By endorsing Shuker’s recommendations of a buy-sell rule, the very same voice which is supposed to help women is abused by pimps who monopolize them, unequally accruing the benefits that were originally intended. Consequently, with less means to profile customers, the women who depend on prostitution become more desperate, forcing them to take higher risks for their work. Criminalisation is a dangerous recommendation and any future changes must be seriously considered against its controversial opponent – regulation.
A strictly regulated sex industry that insists on safe premises with mandatory licences, routine inspections, health and safety checks, minimum age restrictions, unions for women’s rights, and screening of business owners in zoned locations will improve the conditions within which women work and help mitigate the risks they face. Arguably, this will improve relationships with the police and thereby encourage people to report violent crime and abuse.
Street prostitution, which is the most dangerous type of work, will be pushed indoors and through regulation, human trafficking rates can be kept in check too.

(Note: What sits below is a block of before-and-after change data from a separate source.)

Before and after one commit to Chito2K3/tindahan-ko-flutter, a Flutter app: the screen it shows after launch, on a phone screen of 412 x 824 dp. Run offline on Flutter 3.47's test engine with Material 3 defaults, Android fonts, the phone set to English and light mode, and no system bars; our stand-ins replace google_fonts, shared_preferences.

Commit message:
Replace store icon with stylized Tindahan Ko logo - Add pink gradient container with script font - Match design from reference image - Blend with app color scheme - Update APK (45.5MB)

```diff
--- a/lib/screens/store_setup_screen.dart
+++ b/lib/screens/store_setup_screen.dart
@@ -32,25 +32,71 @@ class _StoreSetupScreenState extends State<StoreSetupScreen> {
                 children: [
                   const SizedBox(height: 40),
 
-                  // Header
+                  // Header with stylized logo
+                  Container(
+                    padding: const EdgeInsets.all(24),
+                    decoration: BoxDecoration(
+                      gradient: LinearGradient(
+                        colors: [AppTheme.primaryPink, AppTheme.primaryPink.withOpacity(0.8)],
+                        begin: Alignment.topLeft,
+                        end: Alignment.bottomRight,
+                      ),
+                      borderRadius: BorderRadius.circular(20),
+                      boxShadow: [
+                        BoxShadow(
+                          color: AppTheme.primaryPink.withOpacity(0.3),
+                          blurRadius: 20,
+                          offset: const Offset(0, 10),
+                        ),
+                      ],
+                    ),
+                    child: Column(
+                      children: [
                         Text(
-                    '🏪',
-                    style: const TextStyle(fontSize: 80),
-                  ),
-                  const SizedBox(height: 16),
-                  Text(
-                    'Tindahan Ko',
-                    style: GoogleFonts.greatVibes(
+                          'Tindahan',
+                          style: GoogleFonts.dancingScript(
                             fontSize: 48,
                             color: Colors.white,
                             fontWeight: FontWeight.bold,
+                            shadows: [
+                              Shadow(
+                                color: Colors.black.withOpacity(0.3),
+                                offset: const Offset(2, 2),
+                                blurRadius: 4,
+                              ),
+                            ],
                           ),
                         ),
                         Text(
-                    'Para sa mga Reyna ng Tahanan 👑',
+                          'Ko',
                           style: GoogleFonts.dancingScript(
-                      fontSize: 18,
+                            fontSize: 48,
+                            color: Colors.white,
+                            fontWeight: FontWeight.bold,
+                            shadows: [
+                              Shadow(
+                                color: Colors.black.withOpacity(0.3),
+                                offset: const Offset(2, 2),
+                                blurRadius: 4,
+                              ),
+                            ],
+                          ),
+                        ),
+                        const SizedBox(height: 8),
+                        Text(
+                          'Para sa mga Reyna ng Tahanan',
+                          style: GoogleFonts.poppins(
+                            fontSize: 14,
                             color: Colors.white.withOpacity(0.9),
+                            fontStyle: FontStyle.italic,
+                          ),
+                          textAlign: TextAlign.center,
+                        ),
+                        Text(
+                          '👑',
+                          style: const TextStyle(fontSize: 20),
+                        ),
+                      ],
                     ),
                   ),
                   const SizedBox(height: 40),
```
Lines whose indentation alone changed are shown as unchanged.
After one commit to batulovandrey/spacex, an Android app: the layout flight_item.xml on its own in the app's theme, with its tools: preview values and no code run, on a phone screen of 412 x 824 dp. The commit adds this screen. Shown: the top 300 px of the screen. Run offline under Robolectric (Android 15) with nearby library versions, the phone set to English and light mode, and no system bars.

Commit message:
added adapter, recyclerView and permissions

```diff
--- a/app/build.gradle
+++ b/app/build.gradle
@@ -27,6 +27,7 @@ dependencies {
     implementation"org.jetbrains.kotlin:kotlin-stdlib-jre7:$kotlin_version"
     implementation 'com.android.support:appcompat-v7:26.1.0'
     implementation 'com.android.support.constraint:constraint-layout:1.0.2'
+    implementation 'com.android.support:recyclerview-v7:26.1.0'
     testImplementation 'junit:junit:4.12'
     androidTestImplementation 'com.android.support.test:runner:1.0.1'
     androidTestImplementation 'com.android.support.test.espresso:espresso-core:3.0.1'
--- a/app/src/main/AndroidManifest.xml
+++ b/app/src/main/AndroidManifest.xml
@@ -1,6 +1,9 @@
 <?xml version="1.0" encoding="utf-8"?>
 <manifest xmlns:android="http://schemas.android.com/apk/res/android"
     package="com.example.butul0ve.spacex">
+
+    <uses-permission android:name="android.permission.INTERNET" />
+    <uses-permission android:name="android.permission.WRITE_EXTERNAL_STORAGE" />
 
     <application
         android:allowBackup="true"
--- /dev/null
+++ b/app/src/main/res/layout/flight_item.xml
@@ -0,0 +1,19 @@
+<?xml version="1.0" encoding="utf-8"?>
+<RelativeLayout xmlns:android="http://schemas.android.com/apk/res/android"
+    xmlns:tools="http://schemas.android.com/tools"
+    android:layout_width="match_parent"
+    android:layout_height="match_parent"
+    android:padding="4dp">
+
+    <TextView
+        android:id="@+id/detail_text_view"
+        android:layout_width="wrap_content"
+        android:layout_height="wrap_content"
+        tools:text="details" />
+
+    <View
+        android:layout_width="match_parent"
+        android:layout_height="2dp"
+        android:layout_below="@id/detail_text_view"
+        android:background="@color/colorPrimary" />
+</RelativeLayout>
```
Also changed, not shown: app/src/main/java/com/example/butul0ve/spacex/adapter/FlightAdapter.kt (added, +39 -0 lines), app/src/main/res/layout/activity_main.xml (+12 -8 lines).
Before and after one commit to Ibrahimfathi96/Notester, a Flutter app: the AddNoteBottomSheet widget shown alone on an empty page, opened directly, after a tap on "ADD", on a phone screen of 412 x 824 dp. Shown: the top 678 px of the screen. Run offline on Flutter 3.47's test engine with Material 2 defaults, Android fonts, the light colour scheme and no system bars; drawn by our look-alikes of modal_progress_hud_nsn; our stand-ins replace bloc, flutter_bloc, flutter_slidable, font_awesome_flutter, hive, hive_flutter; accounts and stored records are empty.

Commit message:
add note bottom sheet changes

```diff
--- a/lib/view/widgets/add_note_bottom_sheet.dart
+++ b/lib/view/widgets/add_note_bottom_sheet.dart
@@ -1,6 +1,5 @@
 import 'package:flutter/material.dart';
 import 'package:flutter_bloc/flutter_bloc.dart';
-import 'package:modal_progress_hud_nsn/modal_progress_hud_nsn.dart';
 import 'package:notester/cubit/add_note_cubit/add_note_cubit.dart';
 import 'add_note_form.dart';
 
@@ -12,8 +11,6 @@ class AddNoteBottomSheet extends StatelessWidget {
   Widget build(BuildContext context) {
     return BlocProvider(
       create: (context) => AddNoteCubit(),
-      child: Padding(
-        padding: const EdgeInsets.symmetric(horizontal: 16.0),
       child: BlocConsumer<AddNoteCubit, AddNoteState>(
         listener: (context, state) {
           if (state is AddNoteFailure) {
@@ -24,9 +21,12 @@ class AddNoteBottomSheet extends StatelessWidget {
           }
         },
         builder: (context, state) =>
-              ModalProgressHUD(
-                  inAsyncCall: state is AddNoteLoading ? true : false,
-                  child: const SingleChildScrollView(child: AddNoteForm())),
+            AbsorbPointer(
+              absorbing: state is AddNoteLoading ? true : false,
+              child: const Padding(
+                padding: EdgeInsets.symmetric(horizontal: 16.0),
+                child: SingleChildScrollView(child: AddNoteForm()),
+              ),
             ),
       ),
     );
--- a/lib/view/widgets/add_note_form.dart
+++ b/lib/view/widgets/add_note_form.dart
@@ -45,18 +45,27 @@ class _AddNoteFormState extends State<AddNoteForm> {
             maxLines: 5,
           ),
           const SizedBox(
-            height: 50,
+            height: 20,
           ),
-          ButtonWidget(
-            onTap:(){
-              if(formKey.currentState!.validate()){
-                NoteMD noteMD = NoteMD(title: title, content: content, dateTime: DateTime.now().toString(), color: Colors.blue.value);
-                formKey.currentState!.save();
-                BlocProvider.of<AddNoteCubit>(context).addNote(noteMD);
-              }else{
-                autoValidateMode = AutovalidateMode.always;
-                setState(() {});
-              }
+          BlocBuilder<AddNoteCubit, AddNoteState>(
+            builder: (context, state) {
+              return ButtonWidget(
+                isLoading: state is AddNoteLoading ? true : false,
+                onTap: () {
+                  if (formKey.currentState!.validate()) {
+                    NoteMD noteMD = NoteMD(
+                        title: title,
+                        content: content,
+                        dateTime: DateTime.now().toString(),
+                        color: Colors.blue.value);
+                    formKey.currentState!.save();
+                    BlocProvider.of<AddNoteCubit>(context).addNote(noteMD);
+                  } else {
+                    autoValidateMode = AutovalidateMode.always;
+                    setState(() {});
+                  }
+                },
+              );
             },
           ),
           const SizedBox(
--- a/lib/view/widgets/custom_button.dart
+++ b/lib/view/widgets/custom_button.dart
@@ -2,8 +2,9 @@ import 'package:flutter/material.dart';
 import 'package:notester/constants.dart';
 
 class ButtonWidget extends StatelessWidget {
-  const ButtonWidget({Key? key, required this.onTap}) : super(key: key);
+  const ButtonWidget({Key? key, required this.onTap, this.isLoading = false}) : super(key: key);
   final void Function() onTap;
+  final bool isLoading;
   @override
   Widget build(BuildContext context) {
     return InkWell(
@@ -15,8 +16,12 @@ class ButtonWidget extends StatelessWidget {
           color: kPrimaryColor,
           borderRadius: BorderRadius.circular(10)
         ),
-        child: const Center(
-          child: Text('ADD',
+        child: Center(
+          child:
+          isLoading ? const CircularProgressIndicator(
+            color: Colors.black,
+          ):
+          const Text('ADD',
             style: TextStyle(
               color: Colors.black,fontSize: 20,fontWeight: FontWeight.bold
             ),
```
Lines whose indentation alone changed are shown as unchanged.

This option is supported by the World Health Organisation, who believe decriminalisation will prevent HIV transmission- as well as Amnesty International who believe it’ll help improve the human rights of sex workers.
An experiment in Holbeck, Leeds which was set up in October 2014 involves managing a legal prostitution zone which operates under specific times and in designated areas, as previous enforcement efforts made little difference to prostitution and the problems associated with it. One report claims resident complaints have fallen by a third and crimes are ten times more likely to be reported to the police .
A regulated sex industry that is committed to the wellbeing of its workers offers the best solution to a problem where there are no perfect answers. Perhaps I am being idealistic when I envision a world one day where this hegemonic and deeply corruptive industry rooted in male power no longer exists, but in the meantime regulation offers the victims of it the most protection.
Sources and Further Reading
- Gavin Shuker. ‘Organised sexual exploitation is a national scandal. It must be stopped’.,Politics Home (21st May 2018)
- Julie Bindel. ‘Why prostitution should never be legalised’,The Guardian (11th October 2017)
- Sam Dimmer. ‘Should prostitution be legalised in UK? Campaigners say it would boost health and safety’, Mirror (11th March 2015).
- “Prevention and treatment of Hiv and other sexually transmitted infections for sex workers in low- and middle-income countries”, WHO (December 2012)
- Owen Bowcott. ‘Amnesty International in global programme to decriminalise sex work.’ The Guardian (26th May 2016)
- ‘Managed red-light district in Leeds hailed a success.’ , Yorkshire Evening Post (31st July 2015)
Image Dan Forest @flickr